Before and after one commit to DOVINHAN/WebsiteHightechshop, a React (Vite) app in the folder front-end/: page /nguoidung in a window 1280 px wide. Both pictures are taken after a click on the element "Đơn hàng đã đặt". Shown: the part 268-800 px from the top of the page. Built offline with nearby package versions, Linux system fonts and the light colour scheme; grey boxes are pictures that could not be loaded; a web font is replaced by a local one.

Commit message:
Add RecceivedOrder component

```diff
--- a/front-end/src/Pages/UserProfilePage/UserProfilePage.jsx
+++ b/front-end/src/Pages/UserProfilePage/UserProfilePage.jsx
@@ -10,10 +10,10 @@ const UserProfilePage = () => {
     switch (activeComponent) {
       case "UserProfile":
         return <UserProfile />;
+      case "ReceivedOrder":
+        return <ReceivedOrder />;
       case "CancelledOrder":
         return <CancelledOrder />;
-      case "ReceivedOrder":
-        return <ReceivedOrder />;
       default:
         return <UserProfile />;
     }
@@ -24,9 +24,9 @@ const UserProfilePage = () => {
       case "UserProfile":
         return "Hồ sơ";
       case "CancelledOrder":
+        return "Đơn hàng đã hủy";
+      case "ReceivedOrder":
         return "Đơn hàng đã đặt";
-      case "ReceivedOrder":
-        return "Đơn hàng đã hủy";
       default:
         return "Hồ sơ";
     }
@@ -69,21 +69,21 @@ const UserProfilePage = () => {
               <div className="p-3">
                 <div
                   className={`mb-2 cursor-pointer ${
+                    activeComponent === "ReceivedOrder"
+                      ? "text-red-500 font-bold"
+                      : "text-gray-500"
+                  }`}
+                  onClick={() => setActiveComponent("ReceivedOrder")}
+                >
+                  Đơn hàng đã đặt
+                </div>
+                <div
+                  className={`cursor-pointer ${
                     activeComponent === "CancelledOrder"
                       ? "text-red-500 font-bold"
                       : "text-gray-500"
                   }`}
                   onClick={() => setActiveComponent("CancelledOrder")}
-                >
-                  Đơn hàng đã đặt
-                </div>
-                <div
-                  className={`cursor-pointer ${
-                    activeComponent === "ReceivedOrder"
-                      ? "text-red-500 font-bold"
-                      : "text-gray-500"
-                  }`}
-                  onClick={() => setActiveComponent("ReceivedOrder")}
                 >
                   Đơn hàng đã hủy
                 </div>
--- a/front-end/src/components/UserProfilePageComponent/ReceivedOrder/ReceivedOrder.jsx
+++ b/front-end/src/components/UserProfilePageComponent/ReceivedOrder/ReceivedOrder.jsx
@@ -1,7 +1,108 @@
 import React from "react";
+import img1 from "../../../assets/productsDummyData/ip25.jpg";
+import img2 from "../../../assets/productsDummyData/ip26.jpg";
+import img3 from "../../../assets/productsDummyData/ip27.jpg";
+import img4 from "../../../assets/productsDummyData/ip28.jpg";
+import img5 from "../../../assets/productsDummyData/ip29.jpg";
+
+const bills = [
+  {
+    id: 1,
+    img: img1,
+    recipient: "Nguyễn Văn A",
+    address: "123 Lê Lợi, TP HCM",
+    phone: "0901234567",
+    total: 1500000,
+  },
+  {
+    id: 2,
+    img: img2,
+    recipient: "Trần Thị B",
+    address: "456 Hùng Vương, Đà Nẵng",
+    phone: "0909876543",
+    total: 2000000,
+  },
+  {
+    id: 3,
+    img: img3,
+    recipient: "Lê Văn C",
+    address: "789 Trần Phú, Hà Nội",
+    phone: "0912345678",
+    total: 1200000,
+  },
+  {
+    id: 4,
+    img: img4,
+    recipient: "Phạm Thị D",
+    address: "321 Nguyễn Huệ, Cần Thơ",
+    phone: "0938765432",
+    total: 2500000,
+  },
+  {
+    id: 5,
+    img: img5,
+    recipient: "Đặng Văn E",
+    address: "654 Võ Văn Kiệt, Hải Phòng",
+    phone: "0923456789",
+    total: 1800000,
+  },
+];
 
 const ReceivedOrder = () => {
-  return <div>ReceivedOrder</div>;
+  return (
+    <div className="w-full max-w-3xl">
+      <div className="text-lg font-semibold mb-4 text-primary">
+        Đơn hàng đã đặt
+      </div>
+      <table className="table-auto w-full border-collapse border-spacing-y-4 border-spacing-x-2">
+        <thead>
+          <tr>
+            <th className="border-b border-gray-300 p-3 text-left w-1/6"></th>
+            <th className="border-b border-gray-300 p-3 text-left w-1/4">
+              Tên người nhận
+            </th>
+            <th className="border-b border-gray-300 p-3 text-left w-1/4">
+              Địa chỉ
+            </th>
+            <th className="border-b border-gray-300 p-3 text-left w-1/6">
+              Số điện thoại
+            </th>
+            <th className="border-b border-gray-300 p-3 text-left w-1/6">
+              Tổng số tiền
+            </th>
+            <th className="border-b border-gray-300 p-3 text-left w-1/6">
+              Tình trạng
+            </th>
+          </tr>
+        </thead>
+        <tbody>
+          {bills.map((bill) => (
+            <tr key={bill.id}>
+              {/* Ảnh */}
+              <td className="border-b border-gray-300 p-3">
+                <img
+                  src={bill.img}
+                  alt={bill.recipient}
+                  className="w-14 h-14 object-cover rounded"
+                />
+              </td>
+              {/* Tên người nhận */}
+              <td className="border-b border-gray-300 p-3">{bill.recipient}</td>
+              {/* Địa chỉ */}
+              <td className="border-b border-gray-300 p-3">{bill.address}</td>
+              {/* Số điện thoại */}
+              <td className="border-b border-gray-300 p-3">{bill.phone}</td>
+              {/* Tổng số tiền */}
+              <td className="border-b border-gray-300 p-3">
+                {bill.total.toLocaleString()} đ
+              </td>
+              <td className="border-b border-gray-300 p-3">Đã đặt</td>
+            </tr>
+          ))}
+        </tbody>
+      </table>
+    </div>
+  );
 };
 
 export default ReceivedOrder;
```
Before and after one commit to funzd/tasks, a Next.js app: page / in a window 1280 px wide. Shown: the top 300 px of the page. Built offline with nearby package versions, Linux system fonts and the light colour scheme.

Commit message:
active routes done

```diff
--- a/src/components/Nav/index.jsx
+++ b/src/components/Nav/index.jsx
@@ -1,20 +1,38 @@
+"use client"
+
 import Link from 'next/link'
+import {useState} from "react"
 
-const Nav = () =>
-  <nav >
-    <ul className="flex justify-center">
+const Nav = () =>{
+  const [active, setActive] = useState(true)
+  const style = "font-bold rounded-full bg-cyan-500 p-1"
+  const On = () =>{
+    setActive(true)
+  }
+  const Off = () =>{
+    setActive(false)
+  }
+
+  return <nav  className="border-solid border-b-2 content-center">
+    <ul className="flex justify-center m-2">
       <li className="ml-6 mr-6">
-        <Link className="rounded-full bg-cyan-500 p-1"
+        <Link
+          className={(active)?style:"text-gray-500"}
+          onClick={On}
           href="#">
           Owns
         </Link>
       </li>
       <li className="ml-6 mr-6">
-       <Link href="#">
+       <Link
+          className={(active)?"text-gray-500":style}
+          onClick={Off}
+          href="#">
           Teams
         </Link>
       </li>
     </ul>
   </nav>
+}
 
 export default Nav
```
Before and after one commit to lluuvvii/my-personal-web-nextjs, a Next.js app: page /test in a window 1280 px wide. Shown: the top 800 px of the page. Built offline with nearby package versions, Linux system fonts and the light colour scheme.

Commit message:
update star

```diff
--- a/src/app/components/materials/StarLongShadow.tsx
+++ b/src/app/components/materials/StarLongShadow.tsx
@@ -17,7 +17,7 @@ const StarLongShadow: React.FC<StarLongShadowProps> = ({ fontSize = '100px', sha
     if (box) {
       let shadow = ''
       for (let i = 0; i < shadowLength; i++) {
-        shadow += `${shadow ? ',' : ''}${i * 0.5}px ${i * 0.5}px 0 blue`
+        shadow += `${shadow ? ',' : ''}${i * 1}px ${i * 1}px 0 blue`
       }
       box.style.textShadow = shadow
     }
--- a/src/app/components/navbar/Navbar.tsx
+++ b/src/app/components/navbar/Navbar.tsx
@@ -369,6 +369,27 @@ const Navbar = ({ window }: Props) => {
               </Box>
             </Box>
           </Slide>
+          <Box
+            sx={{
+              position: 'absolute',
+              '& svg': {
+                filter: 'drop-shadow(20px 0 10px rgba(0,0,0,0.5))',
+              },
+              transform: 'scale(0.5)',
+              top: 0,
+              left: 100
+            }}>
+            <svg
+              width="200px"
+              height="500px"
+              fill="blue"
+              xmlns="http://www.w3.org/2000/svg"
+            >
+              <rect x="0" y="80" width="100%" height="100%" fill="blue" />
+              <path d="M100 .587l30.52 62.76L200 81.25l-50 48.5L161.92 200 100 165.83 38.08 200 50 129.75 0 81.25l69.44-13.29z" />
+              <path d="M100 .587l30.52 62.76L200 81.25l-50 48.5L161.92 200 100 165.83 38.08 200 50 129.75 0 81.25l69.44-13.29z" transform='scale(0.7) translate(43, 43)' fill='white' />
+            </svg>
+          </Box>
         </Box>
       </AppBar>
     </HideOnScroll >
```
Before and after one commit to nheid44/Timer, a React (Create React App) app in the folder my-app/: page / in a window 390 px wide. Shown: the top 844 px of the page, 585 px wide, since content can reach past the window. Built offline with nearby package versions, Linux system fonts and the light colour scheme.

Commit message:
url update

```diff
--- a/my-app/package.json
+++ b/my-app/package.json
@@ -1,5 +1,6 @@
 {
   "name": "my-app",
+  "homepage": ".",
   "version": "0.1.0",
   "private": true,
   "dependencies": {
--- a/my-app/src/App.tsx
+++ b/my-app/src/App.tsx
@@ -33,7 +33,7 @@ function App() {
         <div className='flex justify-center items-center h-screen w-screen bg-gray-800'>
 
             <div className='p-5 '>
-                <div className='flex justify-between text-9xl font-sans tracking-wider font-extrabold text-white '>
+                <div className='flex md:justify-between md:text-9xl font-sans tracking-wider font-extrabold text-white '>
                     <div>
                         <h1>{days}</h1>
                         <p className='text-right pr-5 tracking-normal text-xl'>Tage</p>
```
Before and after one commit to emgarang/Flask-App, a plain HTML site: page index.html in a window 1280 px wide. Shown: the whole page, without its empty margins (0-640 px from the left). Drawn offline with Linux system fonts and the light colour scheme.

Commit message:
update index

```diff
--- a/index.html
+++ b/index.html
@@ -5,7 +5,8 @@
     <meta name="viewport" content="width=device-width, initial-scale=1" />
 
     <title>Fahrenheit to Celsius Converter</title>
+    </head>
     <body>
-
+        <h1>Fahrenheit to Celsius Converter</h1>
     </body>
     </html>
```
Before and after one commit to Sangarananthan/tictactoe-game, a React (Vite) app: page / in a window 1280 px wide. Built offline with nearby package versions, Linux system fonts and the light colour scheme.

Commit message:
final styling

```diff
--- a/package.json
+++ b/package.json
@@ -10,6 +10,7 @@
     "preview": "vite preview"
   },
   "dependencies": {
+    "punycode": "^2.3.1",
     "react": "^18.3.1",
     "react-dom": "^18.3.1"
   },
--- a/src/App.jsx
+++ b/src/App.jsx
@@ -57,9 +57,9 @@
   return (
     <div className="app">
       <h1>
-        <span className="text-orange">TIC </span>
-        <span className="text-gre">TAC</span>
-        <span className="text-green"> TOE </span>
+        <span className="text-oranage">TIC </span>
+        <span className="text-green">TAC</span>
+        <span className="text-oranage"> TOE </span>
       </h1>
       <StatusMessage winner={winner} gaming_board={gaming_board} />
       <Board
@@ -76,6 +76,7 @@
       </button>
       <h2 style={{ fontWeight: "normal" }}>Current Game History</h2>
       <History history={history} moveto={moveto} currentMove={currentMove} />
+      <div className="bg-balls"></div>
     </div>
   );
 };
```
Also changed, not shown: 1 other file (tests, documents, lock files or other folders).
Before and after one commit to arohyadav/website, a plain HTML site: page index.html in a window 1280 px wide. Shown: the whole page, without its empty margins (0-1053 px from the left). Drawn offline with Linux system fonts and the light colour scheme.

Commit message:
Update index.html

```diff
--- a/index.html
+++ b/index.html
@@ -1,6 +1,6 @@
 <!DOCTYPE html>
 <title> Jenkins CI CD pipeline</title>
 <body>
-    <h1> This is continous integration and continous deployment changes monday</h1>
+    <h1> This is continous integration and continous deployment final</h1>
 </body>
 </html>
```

★ ★ ★ ★ ★

Could you tally the lines in the data that contain the string "Link" and answer with the number alone?

▶ [Exercise response]
7